> ACTION ITEM
Take from the data every line in which the word "STATE" is found.

[[ SUPPLIED MATERIAL, beginning ]]

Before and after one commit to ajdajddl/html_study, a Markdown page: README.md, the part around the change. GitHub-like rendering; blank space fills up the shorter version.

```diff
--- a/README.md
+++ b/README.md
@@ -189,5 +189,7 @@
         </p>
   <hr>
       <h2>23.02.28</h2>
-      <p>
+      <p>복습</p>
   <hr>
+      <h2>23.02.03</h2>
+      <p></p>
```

[[ SUPPLIED MATERIAL, end ]]
[[ SUPPLIED MATERIAL, beginning ]]

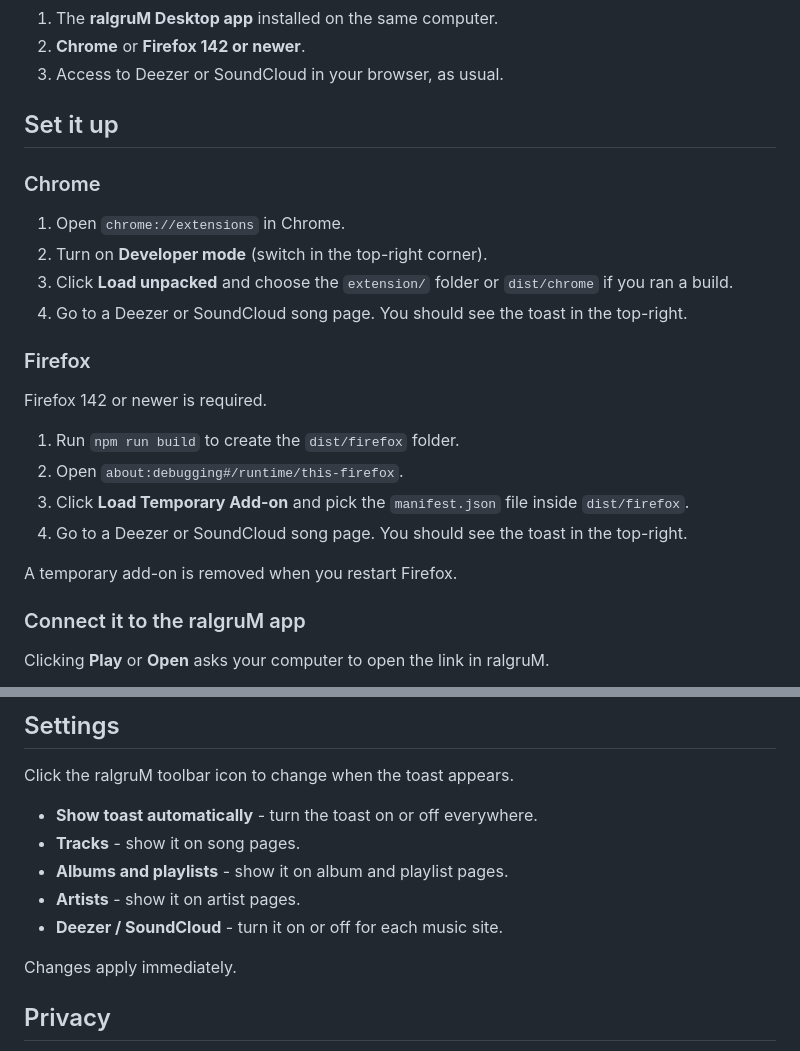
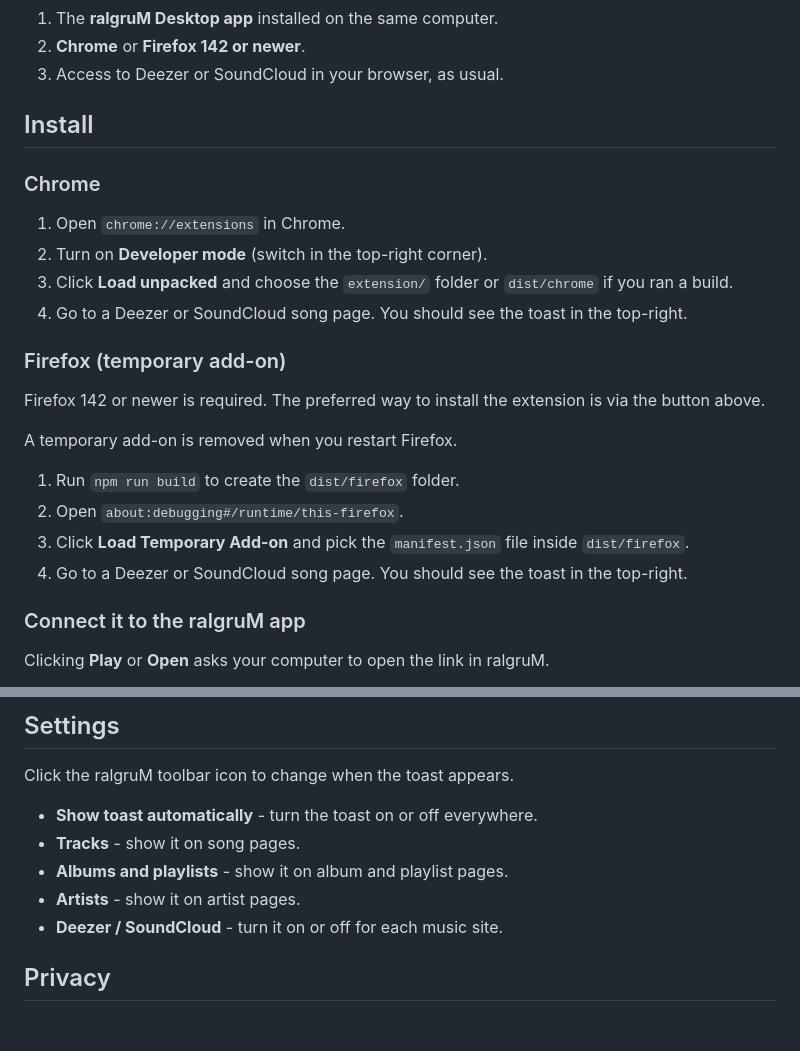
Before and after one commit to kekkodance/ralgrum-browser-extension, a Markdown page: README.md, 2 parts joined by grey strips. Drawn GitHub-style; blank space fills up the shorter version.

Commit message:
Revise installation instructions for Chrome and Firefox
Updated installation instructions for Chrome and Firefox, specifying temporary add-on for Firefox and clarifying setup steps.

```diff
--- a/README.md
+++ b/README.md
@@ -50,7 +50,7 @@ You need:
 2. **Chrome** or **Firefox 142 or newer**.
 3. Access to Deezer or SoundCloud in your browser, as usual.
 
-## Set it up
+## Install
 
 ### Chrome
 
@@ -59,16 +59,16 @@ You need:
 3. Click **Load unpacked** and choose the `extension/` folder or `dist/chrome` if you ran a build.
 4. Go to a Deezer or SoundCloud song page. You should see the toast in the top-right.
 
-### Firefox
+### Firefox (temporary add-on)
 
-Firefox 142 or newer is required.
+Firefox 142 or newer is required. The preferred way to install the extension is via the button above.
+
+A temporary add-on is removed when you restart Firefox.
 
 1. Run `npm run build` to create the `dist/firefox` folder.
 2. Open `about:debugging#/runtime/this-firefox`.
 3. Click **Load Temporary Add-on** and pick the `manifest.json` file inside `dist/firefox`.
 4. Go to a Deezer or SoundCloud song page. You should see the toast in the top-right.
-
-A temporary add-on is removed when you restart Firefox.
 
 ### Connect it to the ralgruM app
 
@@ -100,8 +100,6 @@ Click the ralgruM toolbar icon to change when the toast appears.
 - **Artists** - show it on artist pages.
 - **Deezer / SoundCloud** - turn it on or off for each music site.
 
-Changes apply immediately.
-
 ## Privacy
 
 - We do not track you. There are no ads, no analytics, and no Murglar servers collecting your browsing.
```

[[ SUPPLIED MATERIAL, end ]]
[[ SUPPLIED MATERIAL, beginning ]]

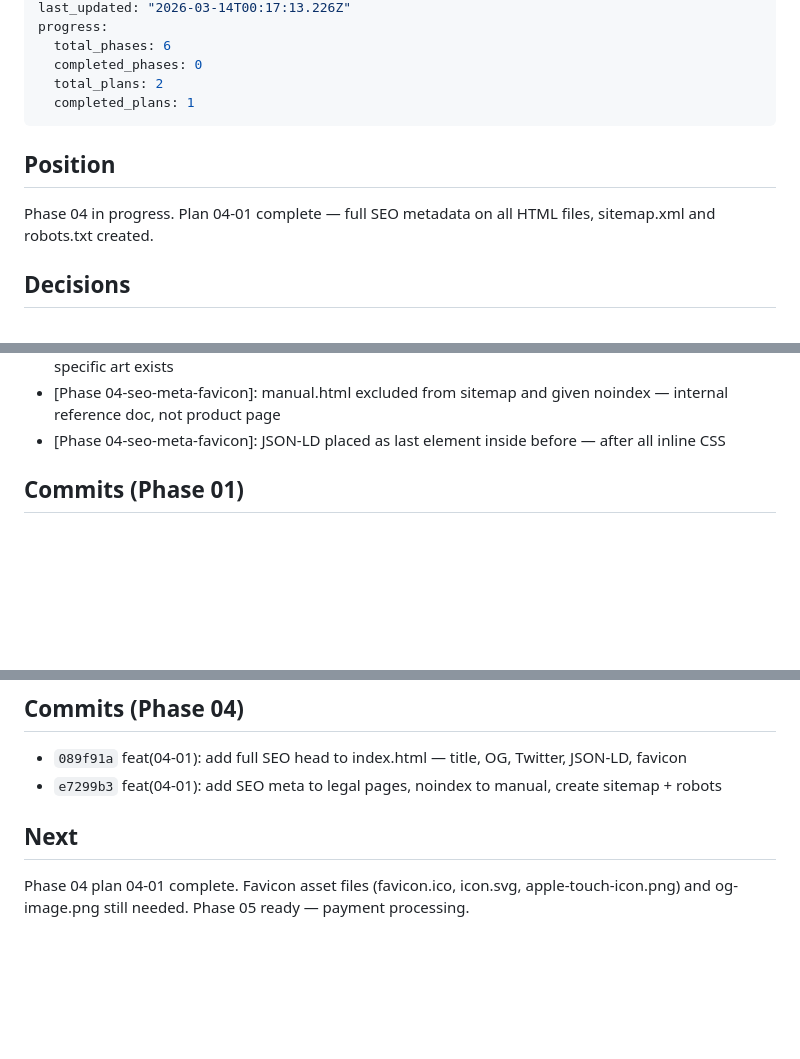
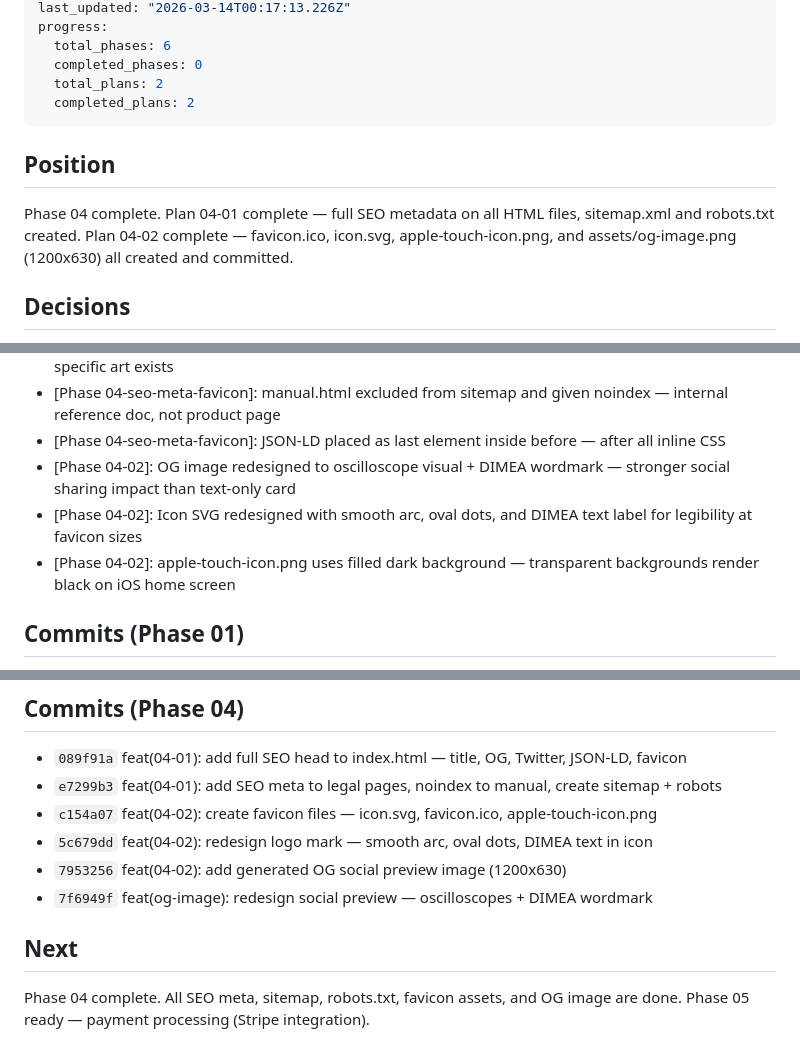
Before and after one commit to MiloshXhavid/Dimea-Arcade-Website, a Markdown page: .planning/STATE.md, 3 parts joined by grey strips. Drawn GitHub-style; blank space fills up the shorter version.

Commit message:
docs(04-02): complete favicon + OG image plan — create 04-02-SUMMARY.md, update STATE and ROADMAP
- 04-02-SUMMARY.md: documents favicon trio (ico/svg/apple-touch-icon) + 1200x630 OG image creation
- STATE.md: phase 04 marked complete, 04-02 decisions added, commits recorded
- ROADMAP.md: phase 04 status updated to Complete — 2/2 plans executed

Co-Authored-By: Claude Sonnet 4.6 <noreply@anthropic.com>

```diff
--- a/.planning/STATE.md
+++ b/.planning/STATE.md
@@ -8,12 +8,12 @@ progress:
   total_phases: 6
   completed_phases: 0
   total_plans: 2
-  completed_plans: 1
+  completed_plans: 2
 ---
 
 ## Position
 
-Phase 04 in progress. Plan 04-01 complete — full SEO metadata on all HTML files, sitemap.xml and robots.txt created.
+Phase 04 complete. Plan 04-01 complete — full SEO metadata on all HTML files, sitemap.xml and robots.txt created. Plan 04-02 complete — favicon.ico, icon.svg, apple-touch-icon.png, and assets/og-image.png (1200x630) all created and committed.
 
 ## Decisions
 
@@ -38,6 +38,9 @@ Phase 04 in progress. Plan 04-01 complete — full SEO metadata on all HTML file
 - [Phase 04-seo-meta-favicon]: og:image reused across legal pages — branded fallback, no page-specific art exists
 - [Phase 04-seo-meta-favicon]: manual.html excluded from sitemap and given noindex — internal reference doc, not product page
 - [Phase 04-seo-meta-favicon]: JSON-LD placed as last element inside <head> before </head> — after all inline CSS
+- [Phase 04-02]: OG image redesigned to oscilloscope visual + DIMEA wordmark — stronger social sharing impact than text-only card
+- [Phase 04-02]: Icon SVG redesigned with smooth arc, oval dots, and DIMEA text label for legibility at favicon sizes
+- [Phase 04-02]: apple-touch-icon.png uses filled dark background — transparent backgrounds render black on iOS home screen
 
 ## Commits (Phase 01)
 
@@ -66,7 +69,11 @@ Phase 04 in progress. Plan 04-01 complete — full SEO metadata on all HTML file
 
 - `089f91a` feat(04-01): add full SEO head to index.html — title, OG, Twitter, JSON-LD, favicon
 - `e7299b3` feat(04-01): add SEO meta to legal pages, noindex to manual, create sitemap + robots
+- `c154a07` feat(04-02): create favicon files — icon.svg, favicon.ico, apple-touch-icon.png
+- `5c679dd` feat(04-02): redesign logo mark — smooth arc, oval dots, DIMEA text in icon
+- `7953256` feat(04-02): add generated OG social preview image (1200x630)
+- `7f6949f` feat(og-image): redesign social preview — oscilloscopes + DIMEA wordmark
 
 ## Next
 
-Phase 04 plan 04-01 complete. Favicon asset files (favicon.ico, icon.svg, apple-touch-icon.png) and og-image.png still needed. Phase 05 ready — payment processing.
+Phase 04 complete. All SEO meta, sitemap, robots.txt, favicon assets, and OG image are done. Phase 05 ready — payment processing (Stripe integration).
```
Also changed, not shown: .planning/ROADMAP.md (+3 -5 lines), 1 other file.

[[ SUPPLIED MATERIAL, end ]]

> EXERCISE ANSWER
Before and after one commit to MiloshXhavid/Dimea-Arcade-Website, a Markdown page: .planning/STATE.md, 3 parts joined by grey strips. Drawn GitHub-style; blank space fills up the shorter version.
docs(04-02): complete favicon + OG image plan — create 04-02-SUMMARY.md, update STATE and ROADMAP
- STATE.md: phase 04 marked complete, 04-02 decisions added, commits recorded
--- a/.planning/STATE.md
+++ b/.planning/STATE.md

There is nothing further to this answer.